TASK DETAILS: Say how many lines of the listing below hold the word "True". Give only that number.

RECORD EXTRACTS:
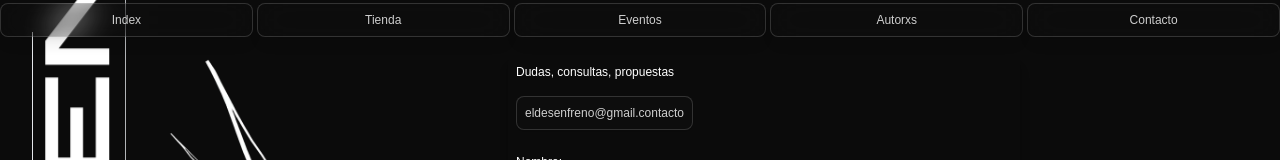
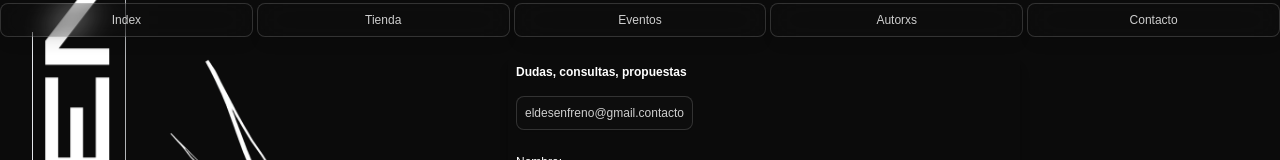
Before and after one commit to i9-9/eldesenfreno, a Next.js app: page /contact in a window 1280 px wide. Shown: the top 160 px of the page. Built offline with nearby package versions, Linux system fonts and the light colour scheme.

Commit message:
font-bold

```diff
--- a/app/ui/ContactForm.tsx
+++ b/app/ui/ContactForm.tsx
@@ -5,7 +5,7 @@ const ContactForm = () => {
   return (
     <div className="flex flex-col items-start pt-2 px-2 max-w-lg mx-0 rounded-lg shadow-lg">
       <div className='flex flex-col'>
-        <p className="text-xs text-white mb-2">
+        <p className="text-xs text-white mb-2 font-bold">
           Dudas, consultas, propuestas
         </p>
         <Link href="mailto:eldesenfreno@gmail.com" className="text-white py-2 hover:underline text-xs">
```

---

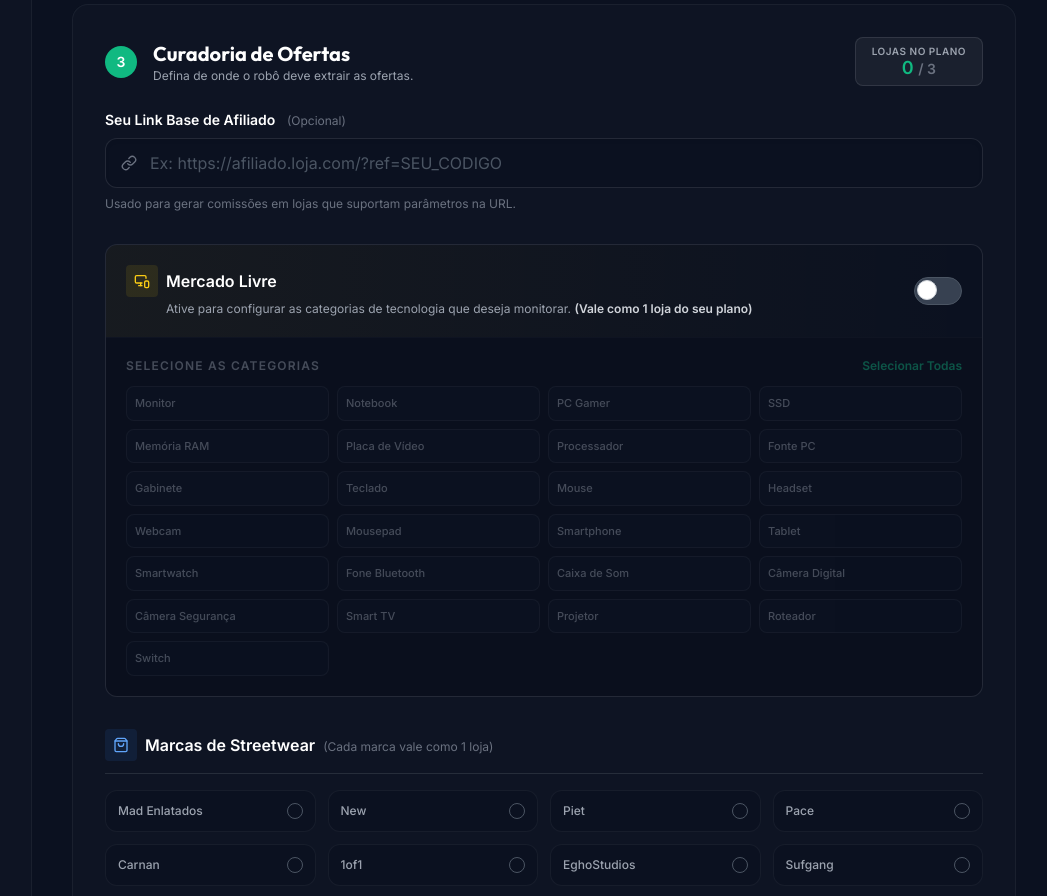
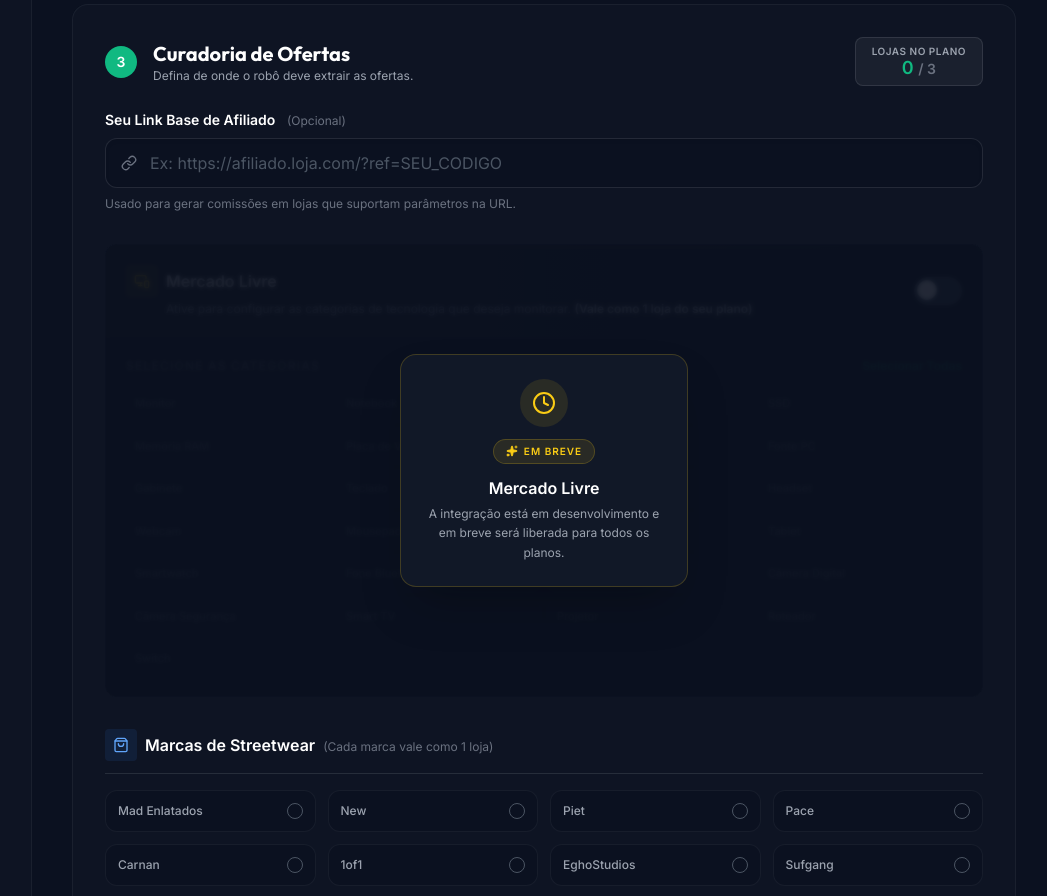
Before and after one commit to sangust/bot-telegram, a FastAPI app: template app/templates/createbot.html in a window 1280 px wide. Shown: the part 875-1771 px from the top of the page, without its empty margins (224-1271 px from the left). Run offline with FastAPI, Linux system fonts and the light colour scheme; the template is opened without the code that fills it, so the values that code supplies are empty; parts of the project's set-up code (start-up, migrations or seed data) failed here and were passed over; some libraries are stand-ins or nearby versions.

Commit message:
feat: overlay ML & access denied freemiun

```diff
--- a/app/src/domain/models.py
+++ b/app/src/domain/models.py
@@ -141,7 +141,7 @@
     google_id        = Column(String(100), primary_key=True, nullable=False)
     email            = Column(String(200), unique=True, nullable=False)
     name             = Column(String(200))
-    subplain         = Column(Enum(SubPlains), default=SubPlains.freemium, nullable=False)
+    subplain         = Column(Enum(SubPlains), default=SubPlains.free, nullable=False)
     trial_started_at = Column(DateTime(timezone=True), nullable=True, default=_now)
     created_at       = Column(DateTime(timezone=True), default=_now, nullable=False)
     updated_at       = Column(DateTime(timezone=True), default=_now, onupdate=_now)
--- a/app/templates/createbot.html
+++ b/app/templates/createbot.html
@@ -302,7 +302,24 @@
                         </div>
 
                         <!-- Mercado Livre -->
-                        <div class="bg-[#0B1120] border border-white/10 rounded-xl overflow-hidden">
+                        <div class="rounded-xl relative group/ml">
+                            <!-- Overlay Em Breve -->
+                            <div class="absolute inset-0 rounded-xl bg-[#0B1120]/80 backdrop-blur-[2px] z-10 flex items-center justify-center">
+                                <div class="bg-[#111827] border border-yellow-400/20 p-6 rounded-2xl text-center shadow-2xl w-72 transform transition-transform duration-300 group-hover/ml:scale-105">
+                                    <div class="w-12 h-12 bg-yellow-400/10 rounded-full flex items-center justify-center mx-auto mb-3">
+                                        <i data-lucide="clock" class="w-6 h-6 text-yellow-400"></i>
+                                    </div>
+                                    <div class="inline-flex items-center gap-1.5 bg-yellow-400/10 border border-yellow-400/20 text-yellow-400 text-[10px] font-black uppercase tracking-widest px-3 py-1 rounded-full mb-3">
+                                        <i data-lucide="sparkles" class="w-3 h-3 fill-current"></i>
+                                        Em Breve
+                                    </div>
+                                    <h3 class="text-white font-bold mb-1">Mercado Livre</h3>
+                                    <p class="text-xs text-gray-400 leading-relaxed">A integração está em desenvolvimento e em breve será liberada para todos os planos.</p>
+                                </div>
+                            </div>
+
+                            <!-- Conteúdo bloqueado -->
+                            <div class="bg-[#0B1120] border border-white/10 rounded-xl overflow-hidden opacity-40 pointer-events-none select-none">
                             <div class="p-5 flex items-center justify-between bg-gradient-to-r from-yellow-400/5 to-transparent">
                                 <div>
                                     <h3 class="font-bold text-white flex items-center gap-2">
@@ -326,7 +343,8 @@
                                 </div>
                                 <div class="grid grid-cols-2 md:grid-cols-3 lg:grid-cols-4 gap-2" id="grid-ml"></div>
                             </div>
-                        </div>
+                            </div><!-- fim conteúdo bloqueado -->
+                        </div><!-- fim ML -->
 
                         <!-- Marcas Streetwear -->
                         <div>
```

TASK RESPONSE: 5